__Work instructions__. Copy, from the data below, every line that has "last" in it.

==*==

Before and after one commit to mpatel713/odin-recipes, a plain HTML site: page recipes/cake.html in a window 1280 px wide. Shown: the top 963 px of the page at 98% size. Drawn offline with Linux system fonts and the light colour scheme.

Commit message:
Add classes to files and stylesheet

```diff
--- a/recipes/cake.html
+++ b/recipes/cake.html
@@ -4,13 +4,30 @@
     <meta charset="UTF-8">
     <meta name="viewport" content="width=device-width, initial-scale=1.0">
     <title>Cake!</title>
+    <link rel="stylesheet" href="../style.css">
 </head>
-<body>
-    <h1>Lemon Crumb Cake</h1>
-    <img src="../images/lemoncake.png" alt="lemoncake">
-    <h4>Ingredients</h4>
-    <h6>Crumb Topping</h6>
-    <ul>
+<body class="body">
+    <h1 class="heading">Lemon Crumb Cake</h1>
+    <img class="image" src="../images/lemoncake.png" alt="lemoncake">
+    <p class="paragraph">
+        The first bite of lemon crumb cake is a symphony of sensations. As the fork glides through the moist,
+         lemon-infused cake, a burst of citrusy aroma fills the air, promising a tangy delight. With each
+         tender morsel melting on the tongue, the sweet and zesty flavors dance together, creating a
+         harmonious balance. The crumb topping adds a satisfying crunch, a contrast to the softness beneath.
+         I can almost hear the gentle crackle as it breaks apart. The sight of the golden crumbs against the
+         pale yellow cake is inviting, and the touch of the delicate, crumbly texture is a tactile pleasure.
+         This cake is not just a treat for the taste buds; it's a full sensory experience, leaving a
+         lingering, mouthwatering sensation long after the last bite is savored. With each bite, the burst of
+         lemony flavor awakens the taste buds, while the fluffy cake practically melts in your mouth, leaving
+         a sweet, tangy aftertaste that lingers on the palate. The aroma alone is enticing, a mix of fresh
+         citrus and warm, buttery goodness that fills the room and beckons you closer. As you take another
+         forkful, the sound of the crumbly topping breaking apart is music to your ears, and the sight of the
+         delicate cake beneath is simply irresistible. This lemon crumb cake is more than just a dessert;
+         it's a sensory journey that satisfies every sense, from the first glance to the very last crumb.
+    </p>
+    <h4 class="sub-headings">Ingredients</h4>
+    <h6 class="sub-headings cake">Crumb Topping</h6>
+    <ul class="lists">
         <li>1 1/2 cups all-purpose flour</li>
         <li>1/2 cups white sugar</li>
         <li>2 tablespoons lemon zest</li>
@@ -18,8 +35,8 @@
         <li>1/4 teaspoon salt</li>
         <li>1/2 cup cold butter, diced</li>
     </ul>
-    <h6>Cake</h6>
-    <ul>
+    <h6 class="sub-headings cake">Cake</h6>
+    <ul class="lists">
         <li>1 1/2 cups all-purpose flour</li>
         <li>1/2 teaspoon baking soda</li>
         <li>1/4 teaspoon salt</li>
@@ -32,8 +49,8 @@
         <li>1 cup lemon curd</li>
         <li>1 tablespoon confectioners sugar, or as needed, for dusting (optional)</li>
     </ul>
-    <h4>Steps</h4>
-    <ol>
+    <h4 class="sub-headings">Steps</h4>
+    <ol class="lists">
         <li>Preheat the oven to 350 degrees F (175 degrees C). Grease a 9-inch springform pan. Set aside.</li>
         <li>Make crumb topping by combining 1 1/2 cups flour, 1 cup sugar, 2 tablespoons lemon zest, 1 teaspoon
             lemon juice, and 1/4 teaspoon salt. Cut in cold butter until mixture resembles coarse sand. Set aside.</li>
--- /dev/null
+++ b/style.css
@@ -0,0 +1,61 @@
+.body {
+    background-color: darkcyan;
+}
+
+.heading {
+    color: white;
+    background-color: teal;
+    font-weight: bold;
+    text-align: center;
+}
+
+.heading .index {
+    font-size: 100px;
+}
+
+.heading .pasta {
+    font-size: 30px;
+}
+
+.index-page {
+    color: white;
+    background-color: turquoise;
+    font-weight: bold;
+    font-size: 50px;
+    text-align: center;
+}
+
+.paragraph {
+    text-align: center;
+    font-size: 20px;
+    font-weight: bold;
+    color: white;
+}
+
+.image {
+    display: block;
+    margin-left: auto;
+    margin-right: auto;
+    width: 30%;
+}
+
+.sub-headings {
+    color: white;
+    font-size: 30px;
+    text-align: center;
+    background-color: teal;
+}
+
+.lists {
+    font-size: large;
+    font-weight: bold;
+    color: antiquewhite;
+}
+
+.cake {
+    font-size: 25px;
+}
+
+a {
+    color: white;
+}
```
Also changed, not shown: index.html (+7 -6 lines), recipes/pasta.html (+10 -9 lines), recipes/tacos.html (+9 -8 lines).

==*==

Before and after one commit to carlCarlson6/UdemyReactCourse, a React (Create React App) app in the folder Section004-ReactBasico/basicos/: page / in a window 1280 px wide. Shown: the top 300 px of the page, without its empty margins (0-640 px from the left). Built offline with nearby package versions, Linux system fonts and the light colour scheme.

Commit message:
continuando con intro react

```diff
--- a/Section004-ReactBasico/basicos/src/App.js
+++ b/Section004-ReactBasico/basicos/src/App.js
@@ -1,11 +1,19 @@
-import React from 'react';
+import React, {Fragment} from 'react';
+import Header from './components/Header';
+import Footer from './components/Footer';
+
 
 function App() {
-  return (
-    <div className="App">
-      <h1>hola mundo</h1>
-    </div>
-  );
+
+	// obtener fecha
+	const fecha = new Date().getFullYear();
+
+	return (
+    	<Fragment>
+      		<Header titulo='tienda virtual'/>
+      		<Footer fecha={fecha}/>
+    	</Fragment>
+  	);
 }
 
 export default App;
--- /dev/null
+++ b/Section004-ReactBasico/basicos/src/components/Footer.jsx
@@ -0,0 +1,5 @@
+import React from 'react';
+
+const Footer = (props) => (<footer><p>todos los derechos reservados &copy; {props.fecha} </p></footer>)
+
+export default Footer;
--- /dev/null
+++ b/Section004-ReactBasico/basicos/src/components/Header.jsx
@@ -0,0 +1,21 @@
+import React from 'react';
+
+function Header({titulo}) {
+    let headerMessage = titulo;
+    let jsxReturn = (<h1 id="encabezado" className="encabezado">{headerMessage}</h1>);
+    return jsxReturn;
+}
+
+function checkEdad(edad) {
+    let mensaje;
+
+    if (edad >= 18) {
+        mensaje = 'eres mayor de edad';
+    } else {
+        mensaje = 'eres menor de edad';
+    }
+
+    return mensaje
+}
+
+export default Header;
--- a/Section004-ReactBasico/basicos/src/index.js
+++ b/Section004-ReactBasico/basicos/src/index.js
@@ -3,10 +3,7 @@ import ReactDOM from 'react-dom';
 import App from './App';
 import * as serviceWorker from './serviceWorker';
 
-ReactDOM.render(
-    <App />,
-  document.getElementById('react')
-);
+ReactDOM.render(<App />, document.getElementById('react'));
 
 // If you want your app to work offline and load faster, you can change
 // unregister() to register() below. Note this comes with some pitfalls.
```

==*==

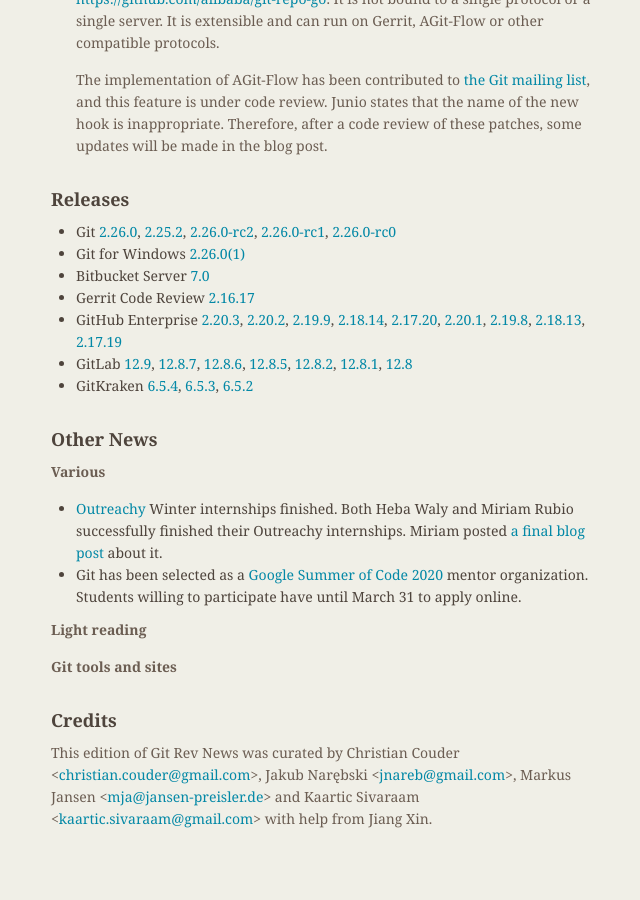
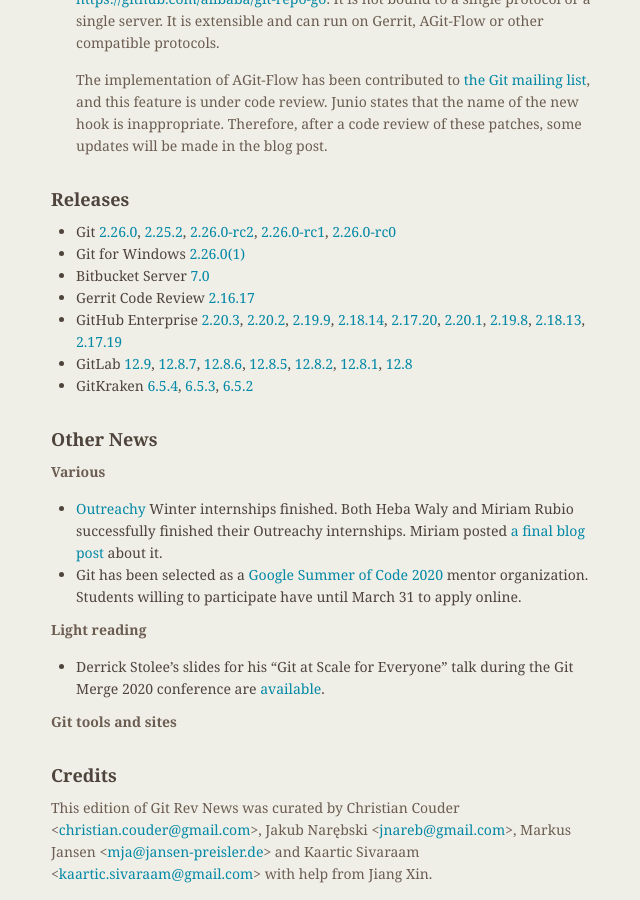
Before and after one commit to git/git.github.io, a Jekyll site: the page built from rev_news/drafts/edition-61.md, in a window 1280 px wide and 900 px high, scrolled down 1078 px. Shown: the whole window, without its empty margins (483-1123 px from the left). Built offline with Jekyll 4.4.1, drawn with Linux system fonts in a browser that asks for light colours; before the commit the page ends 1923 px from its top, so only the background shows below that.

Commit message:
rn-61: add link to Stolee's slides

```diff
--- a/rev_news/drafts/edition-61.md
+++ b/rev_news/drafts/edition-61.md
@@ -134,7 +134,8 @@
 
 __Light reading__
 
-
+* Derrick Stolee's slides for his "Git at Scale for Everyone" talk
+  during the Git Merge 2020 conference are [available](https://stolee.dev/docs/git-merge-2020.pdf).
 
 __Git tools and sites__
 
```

==*==

__Expected answer__.
+         lingering, mouthwatering sensation long after the last bite is savored. With each bite, the burst of
+         it's a sensory journey that satisfies every sense, from the first glance to the very last crumb.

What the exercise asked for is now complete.